● RECORDS SHOWN
══════════
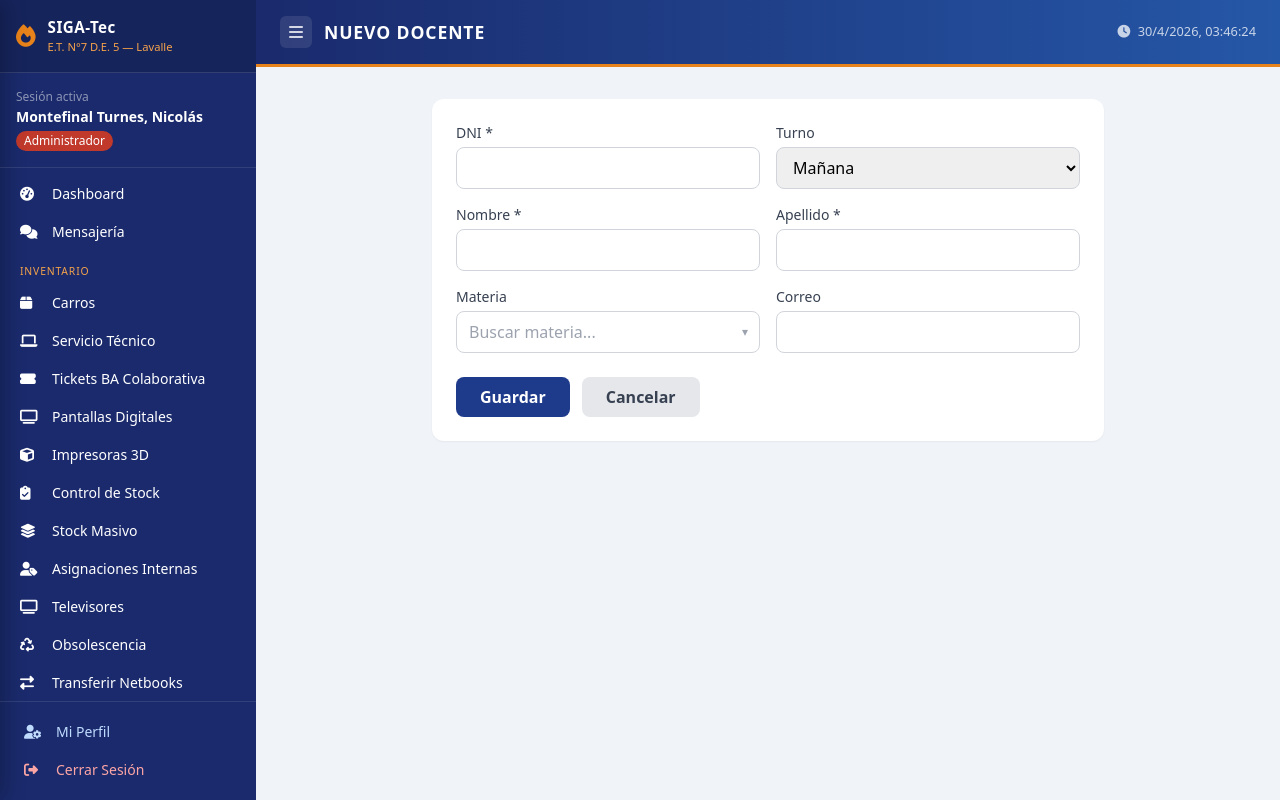
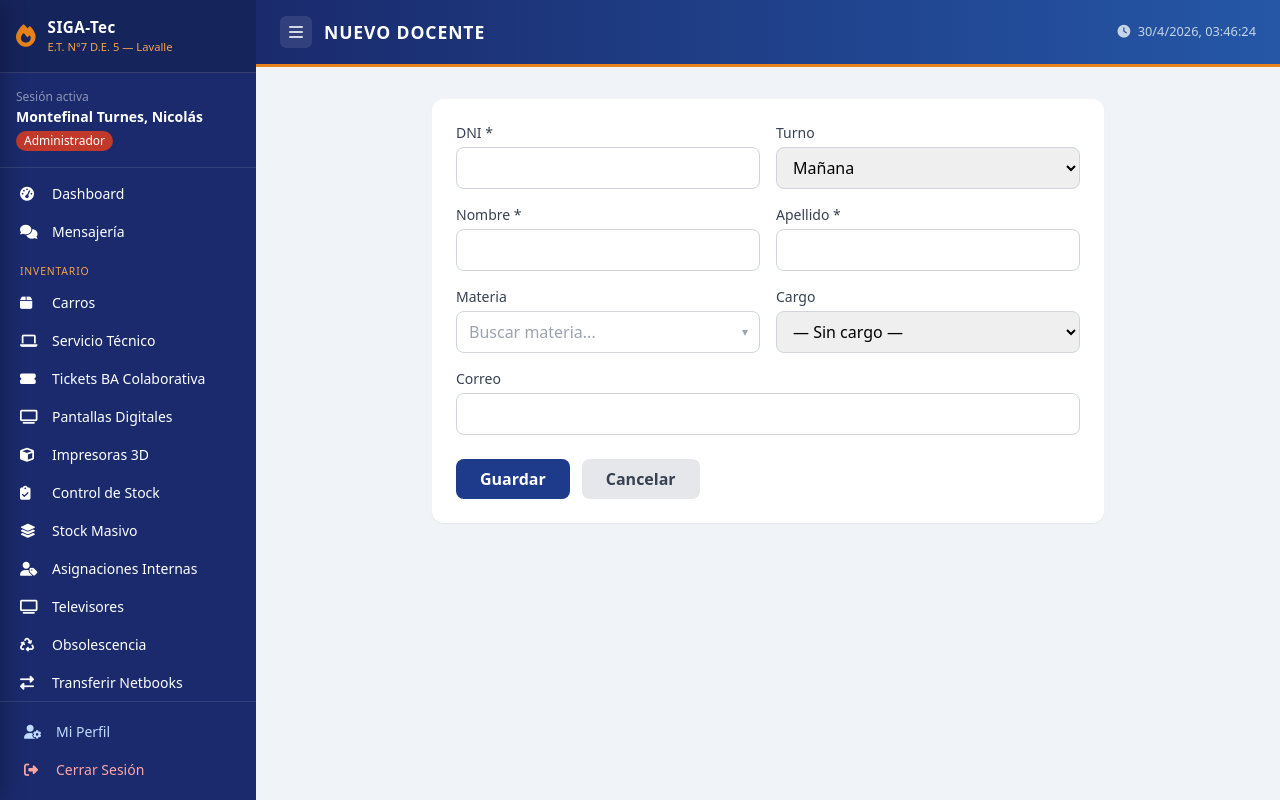
Before and after one commit to N9M8T19/SIGAtec, a Flask app: page /docentes/nuevo in a window 1280 px wide. Run offline with Flask 3, Linux system fonts and the light colour scheme; a user stored in the database is signed in; data that the repository does not hold is empty; some libraries are stand-ins or nearby versions.

Commit message:
feat: columna Cargo en docentes — modelo, formulario y listado

```diff
--- a/models/__init__.py
+++ b/models/__init__.py
@@ -76,6 +76,7 @@ class Docente(db.Model):
     nombre   = db.Column(db.String(100), nullable=False)
     apellido = db.Column(db.String(100), nullable=False)
     materia  = db.Column(db.String(150))
+    cargo    = db.Column(db.String(150))
     correo   = db.Column(db.String(150))
     turno    = db.Column(db.String(50))
     activo   = db.Column(db.Boolean, default=True)
--- a/routes/docentes.py
+++ b/routes/docentes.py
@@ -6,6 +6,13 @@ from models_extra.horarios_notificaciones import _get_materias_activas
 docentes_bp = Blueprint('docentes', __name__, url_prefix='/docentes')
 
 TURNOS = ['Mañana', 'Tarde', 'Noche', 'Mañana y Tarde', 'Tarde y Noche', 'Varios']
+
+CARGOS = [
+    'TC', 'TP1', 'TP2', 'TP3', 'TP4',
+    'MEP', 'ATTP', 'PRECEPTOR', 'HORAS CATEDRAS',
+    'SECRETARIO', 'VICERECTOR', 'RECTOR',
+    'REGENTE TÉCNICO', 'REGENTE DE CULTURA',
+]
 
 MOTIVOS_BAJA = [
     ('jubilacion', 'Jubilación (se elimina del sistema)'),
@@ -53,6 +60,7 @@ def nuevo():
             nombre   = request.form.get('nombre', '').strip(),
             apellido = request.form.get('apellido', '').strip(),
             materia  = request.form.get('materia', '').strip(),
+            cargo    = request.form.get('cargo', '').strip(),
             correo   = request.form.get('correo', '').strip(),
             turno    = request.form.get('turno', '').strip(),
         )
@@ -62,7 +70,7 @@ def nuevo():
         return redirect(url_for('docentes.index'))
 
     return render_template('docentes/form.html',
-                           docente=None, turnos=TURNOS, materias=_get_materias_activas())
+                           docente=None, turnos=TURNOS, cargos=CARGOS, materias=_get_materias_activas())
 
 
 @docentes_bp.route('/<int:id>/editar', methods=['GET', 'POST'])
@@ -74,6 +82,7 @@ def editar(id):
         docente.nombre   = request.form.get('nombre', '').strip()
         docente.apellido = request.form.get('apellido', '').strip()
         docente.materia  = request.form.get('materia', '').strip()
+        docente.cargo    = request.form.get('cargo', '').strip()
         docente.correo   = request.form.get('correo', '').strip()
         docente.turno    = request.form.get('turno', '').strip()
         db.session.commit()
@@ -81,7 +90,7 @@ def editar(id):
         return redirect(url_for('docentes.index'))
 
     return render_template('docentes/form.html',
-                           docente=docente, turnos=TURNOS, materias=_get_materias_activas())
+                           docente=docente, turnos=TURNOS, cargos=CARGOS, materias=_get_materias_activas())
 
 
 @docentes_bp.route('/<int:id>/baja', methods=['GET', 'POST'])
--- a/templates/docentes/form.html
+++ b/templates/docentes/form.html
@@ -43,8 +43,8 @@
                 </div>
             </div>
 
-            {# ── Fila 3: Materia con buscador + Correo ────────────────────── #}
-            <div class="grid grid-cols-2 gap-4 mb-6">
+            {# ── Fila 3: Materia con buscador + Cargo ─────────────────────── #}
+            <div class="grid grid-cols-2 gap-4 mb-4">
 
                 {# ── Materia — dropdown con búsqueda ─────────────────────── #}
                 <div>
@@ -77,13 +77,25 @@
                            value="{{ docente.materia if docente else '' }}">
                 </div>
 
-                {# ── Correo ───────────────────────────────────────────────── #}
+                {# ── Cargo ────────────────────────────────────────────────── #}
                 <div>
-                    <label class="block text-sm font-medium text-gray-700 mb-1">Correo</label>
-                    <input type="email" name="correo"
-                           value="{{ docente.correo if docente else '' }}"
-                           class="w-full px-3 py-2 border border-gray-300 rounded-lg focus:ring-2 focus:ring-blue-500 outline-none">
+                    <label class="block text-sm font-medium text-gray-700 mb-1">Cargo</label>
+                    <select name="cargo"
+                            class="w-full px-3 py-2 border border-gray-300 rounded-lg focus:ring-2 focus:ring-blue-500 outline-none">
+                        <option value="">— Sin cargo —</option>
+                        {% for c in cargos %}
+                        <option value="{{ c }}" {% if docente and docente.cargo == c %}selected{% endif %}>{{ c }}</option>
+                        {% endfor %}
+                    </select>
                 </div>
+            </div>
+
+            {# ── Fila 4: Correo ───────────────────────────────────────────── #}
+            <div class="mb-6">
+                <label class="block text-sm font-medium text-gray-700 mb-1">Correo</label>
+                <input type="email" name="correo"
+                       value="{{ docente.correo if docente else '' }}"
+                       class="w-full px-3 py-2 border border-gray-300 rounded-lg focus:ring-2 focus:ring-blue-500 outline-none">
             </div>
 
             {# ── Botones ───────────────────────────────────────────────────── #}
```
Also changed, not shown: migrate_cargo_docente.py (added, +26 -0 lines), templates/docentes/index.html (+7 -1 lines).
══════════
● EXERCISE BRIEF
Would you repeat the complete listing exactly, excluding each picture it holds?

● ANSWER FOR THIS EXERCISE
Before and after one commit to N9M8T19/SIGAtec, a Flask app: page /docentes/nuevo in a window 1280 px wide. Run offline with Flask 3, Linux system fonts and the light colour scheme; a user stored in the database is signed in; data that the repository does not hold is empty; some libraries are stand-ins or nearby versions.

Commit message:
feat: columna Cargo en docentes — modelo, formulario y listado

```diff
--- a/models/__init__.py
+++ b/models/__init__.py
@@ -76,6 +76,7 @@ class Docente(db.Model):
     nombre   = db.Column(db.String(100), nullable=False)
     apellido = db.Column(db.String(100), nullable=False)
     materia  = db.Column(db.String(150))
+    cargo    = db.Column(db.String(150))
     correo   = db.Column(db.String(150))
     turno    = db.Column(db.String(50))
     activo   = db.Column(db.Boolean, default=True)
--- a/routes/docentes.py
+++ b/routes/docentes.py
@@ -6,6 +6,13 @@ from models_extra.horarios_notificaciones import _get_materias_activas
 docentes_bp = Blueprint('docentes', __name__, url_prefix='/docentes')
 
 TURNOS = ['Mañana', 'Tarde', 'Noche', 'Mañana y Tarde', 'Tarde y Noche', 'Varios']
+
+CARGOS = [
+    'TC', 'TP1', 'TP2', 'TP3', 'TP4',
+    'MEP', 'ATTP', 'PRECEPTOR', 'HORAS CATEDRAS',
+    'SECRETARIO', 'VICERECTOR', 'RECTOR',
+    'REGENTE TÉCNICO', 'REGENTE DE CULTURA',
+]
 
 MOTIVOS_BAJA = [
     ('jubilacion', 'Jubilación (se elimina del sistema)'),
@@ -53,6 +60,7 @@ def nuevo():
             nombre   = request.form.get('nombre', '').strip(),
             apellido = request.form.get('apellido', '').strip(),
             materia  = request.form.get('materia', '').strip(),
+            cargo    = request.form.get('cargo', '').strip(),
             correo   = request.form.get('correo', '').strip(),
             turno    = request.form.get('turno', '').strip(),
         )
@@ -62,7 +70,7 @@ def nuevo():
         return redirect(url_for('docentes.index'))
 
     return render_template('docentes/form.html',
-                           docente=None, turnos=TURNOS, materias=_get_materias_activas())
+                           docente=None, turnos=TURNOS, cargos=CARGOS, materias=_get_materias_activas())
 
 
 @docentes_bp.route('/<int:id>/editar', methods=['GET', 'POST'])
@@ -74,6 +82,7 @@ def editar(id):
         docente.nombre   = request.form.get('nombre', '').strip()
         docente.apellido = request.form.get('apellido', '').strip()
         docente.materia  = request.form.get('materia', '').strip()
+        docente.cargo    = request.form.get('cargo', '').strip()
         docente.correo   = request.form.get('correo', '').strip()
         docente.turno    = request.form.get('turno', '').strip()
         db.session.commit()
@@ -81,7 +90,7 @@ def editar(id):
         return redirect(url_for('docentes.index'))
 
     return render_template('docentes/form.html',
-                           docente=docente, turnos=TURNOS, materias=_get_materias_activas())
+                           docente=docente, turnos=TURNOS, cargos=CARGOS, materias=_get_materias_activas())
 
 
 @docentes_bp.route('/<int:id>/baja', methods=['GET', 'POST'])
--- a/templates/docentes/form.html
+++ b/templates/docentes/form.html
@@ -43,8 +43,8 @@
                 </div>
             </div>
 
-            {# ── Fila 3: Materia con buscador + Correo ────────────────────── #}
-            <div class="grid grid-cols-2 gap-4 mb-6">
+            {# ── Fila 3: Materia con buscador + Cargo ─────────────────────── #}
+            <div class="grid grid-cols-2 gap-4 mb-4">
 
                 {# ── Materia — dropdown con búsqueda ─────────────────────── #}
                 <div>
@@ -77,13 +77,25 @@
                            value="{{ docente.materia if docente else '' }}">
                 </div>
 
-                {# ── Correo ───────────────────────────────────────────────── #}
+                {# ── Cargo ────────────────────────────────────────────────── #}
                 <div>
-                    <label class="block text-sm font-medium text-gray-700 mb-1">Correo</label>
-                    <input type="email" name="correo"
-                           value="{{ docente.correo if docente else '' }}"
-                           class="w-full px-3 py-2 border border-gray-300 rounded-lg focus:ring-2 focus:ring-blue-500 outline-none">
+                    <label class="block text-sm font-medium text-gray-700 mb-1">Cargo</label>
+                    <select name="cargo"
+                            class="w-full px-3 py-2 border border-gray-300 rounded-lg focus:ring-2 focus:ring-blue-500 outline-none">
+                        <option value="">— Sin cargo —</option>
+                        {% for c in cargos %}
+                        <option value="{{ c }}" {% if docente and docente.cargo == c %}selected{% endif %}>{{ c }}</option>
+                        {% endfor %}
+                    </select>
                 </div>
+            </div>
+
+            {# ── Fila 4: Correo ───────────────────────────────────────────── #}
+            <div class="mb-6">
+                <label class="block text-sm font-medium text-gray-700 mb-1">Correo</label>
+                <input type="email" name="correo"
+                       value="{{ docente.correo if docente else '' }}"
+                       class="w-full px-3 py-2 border border-gray-300 rounded-lg focus:ring-2 focus:ring-blue-500 outline-none">
             </div>
 
             {# ── Botones ───────────────────────────────────────────────────── #}
```
Also changed, not shown: migrate_cargo_docente.py (added, +26 -0 lines), templates/docentes/index.html (+7 -1 lines).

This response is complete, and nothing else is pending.